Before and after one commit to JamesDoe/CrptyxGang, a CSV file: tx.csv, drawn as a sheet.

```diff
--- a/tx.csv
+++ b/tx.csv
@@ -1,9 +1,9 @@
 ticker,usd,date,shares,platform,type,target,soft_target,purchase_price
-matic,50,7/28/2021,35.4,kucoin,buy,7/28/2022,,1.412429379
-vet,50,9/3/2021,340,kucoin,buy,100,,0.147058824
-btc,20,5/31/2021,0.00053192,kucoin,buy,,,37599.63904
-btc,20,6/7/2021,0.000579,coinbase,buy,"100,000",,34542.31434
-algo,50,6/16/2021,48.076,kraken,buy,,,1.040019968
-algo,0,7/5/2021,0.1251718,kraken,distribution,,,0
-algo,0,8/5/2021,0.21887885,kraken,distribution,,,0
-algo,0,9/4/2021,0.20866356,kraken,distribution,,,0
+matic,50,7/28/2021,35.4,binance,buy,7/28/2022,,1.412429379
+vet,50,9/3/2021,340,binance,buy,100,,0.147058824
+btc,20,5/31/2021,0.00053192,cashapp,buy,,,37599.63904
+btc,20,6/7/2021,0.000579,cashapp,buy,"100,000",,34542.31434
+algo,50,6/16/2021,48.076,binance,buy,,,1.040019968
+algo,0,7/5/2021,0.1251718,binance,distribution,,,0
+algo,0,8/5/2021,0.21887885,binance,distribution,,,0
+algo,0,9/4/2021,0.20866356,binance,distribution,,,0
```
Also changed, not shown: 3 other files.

==

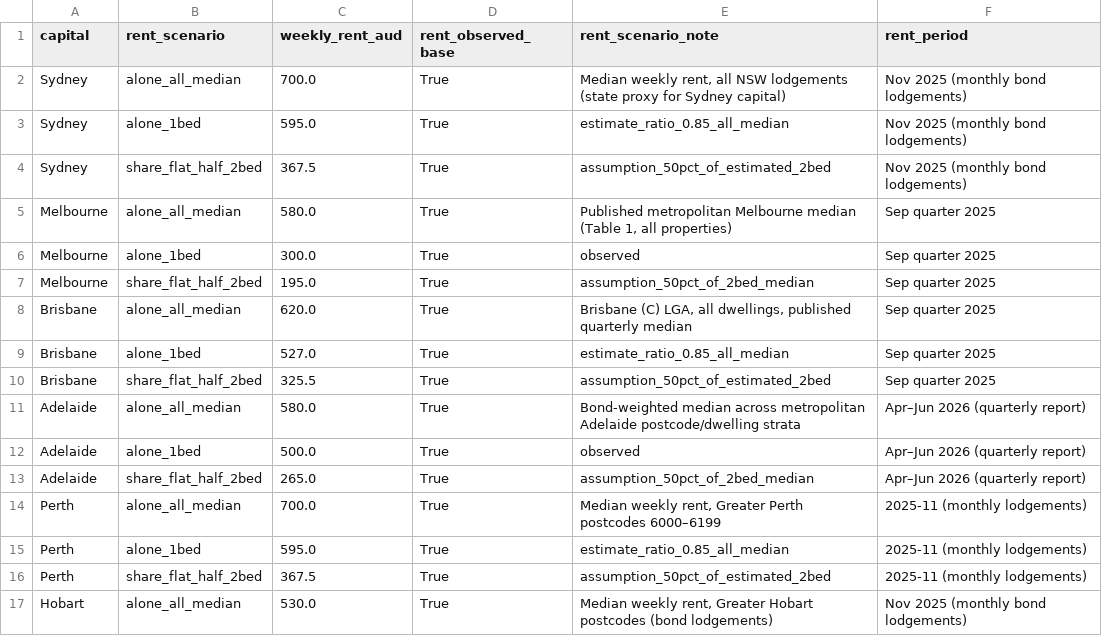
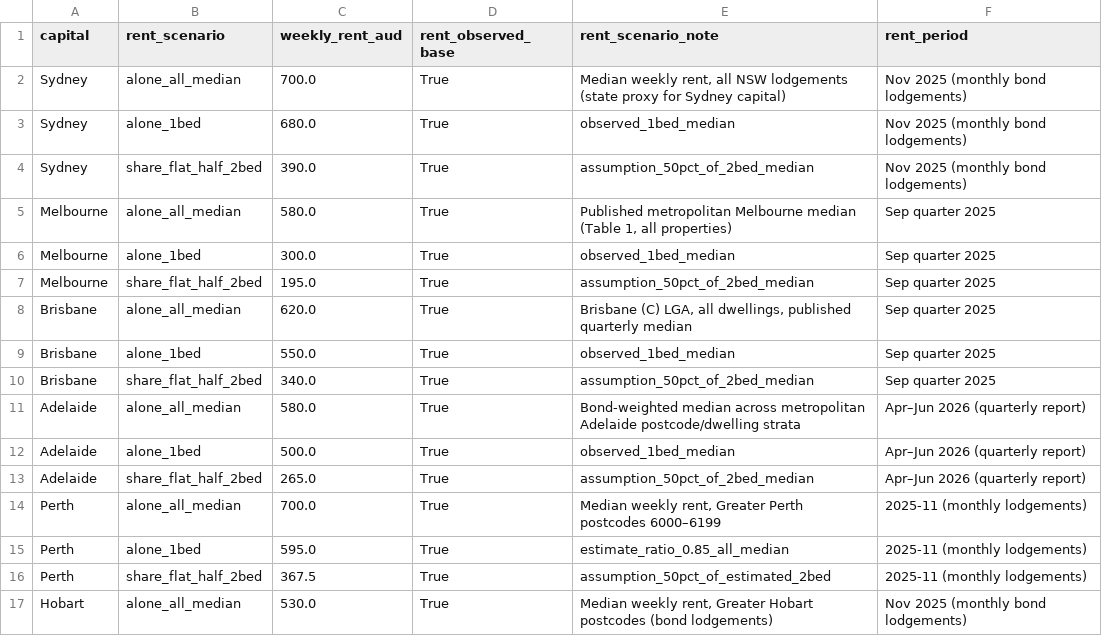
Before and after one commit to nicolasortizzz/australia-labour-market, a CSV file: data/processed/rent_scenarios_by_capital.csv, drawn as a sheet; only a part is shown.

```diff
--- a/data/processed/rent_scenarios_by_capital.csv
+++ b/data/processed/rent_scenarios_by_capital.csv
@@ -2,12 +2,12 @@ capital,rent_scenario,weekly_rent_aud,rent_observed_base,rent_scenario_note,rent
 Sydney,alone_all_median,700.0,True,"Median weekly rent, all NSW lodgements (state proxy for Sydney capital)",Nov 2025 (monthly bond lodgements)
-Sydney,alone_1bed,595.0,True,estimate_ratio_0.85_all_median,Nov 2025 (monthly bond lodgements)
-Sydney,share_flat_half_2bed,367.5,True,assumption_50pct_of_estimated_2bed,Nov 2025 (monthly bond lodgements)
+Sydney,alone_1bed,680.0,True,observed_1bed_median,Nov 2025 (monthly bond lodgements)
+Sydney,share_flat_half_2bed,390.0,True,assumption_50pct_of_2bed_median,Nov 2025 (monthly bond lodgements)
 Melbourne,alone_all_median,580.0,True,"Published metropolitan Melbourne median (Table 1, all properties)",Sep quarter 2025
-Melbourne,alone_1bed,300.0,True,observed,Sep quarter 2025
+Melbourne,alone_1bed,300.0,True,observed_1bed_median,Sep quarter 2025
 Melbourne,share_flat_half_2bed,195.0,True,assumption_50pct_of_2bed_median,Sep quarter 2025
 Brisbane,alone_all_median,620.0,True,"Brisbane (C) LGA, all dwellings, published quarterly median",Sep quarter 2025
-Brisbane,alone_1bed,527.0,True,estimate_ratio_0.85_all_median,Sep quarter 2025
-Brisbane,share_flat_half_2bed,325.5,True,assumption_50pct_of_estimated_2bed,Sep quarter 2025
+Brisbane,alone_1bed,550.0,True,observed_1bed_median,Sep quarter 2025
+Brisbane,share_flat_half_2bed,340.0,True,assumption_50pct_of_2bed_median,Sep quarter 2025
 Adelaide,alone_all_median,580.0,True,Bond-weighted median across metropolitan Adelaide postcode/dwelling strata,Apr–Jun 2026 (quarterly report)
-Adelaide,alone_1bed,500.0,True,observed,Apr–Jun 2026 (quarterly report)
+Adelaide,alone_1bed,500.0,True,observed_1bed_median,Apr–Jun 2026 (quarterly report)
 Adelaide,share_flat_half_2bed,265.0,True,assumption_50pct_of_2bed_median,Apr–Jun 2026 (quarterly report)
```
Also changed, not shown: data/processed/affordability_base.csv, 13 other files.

* * *

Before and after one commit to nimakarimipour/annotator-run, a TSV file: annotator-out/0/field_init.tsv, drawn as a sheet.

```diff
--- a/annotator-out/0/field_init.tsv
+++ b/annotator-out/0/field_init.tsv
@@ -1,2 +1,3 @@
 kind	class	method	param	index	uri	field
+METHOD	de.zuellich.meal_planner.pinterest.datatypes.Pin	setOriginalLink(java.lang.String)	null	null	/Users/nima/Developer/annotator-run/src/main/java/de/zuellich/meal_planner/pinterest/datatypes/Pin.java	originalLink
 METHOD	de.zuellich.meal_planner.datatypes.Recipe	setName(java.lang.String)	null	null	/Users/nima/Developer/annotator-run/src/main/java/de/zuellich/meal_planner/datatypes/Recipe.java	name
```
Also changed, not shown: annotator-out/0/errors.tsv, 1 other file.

Your assignment: Set down, from the entries above, exactly the lines from the one with "Before and after one commit to JamesDoe/CrptyxGang, a" up to and including the one with "Also changed, not shown: 3 other files.", and no other lines.

Answer to this exercise:
Before and after one commit to JamesDoe/CrptyxGang, a CSV file: tx.csv, drawn as a sheet.

```diff
--- a/tx.csv
+++ b/tx.csv
@@ -1,9 +1,9 @@
 ticker,usd,date,shares,platform,type,target,soft_target,purchase_price
-matic,50,7/28/2021,35.4,kucoin,buy,7/28/2022,,1.412429379
-vet,50,9/3/2021,340,kucoin,buy,100,,0.147058824
-btc,20,5/31/2021,0.00053192,kucoin,buy,,,37599.63904
-btc,20,6/7/2021,0.000579,coinbase,buy,"100,000",,34542.31434
-algo,50,6/16/2021,48.076,kraken,buy,,,1.040019968
-algo,0,7/5/2021,0.1251718,kraken,distribution,,,0
-algo,0,8/5/2021,0.21887885,kraken,distribution,,,0
-algo,0,9/4/2021,0.20866356,kraken,distribution,,,0
+matic,50,7/28/2021,35.4,binance,buy,7/28/2022,,1.412429379
+vet,50,9/3/2021,340,binance,buy,100,,0.147058824
+btc,20,5/31/2021,0.00053192,cashapp,buy,,,37599.63904
+btc,20,6/7/2021,0.000579,cashapp,buy,"100,000",,34542.31434
+algo,50,6/16/2021,48.076,binance,buy,,,1.040019968
+algo,0,7/5/2021,0.1251718,binance,distribution,,,0
+algo,0,8/5/2021,0.21887885,binance,distribution,,,0
+algo,0,9/4/2021,0.20866356,binance,distribution,,,0
```
Also changed, not shown: 3 other files.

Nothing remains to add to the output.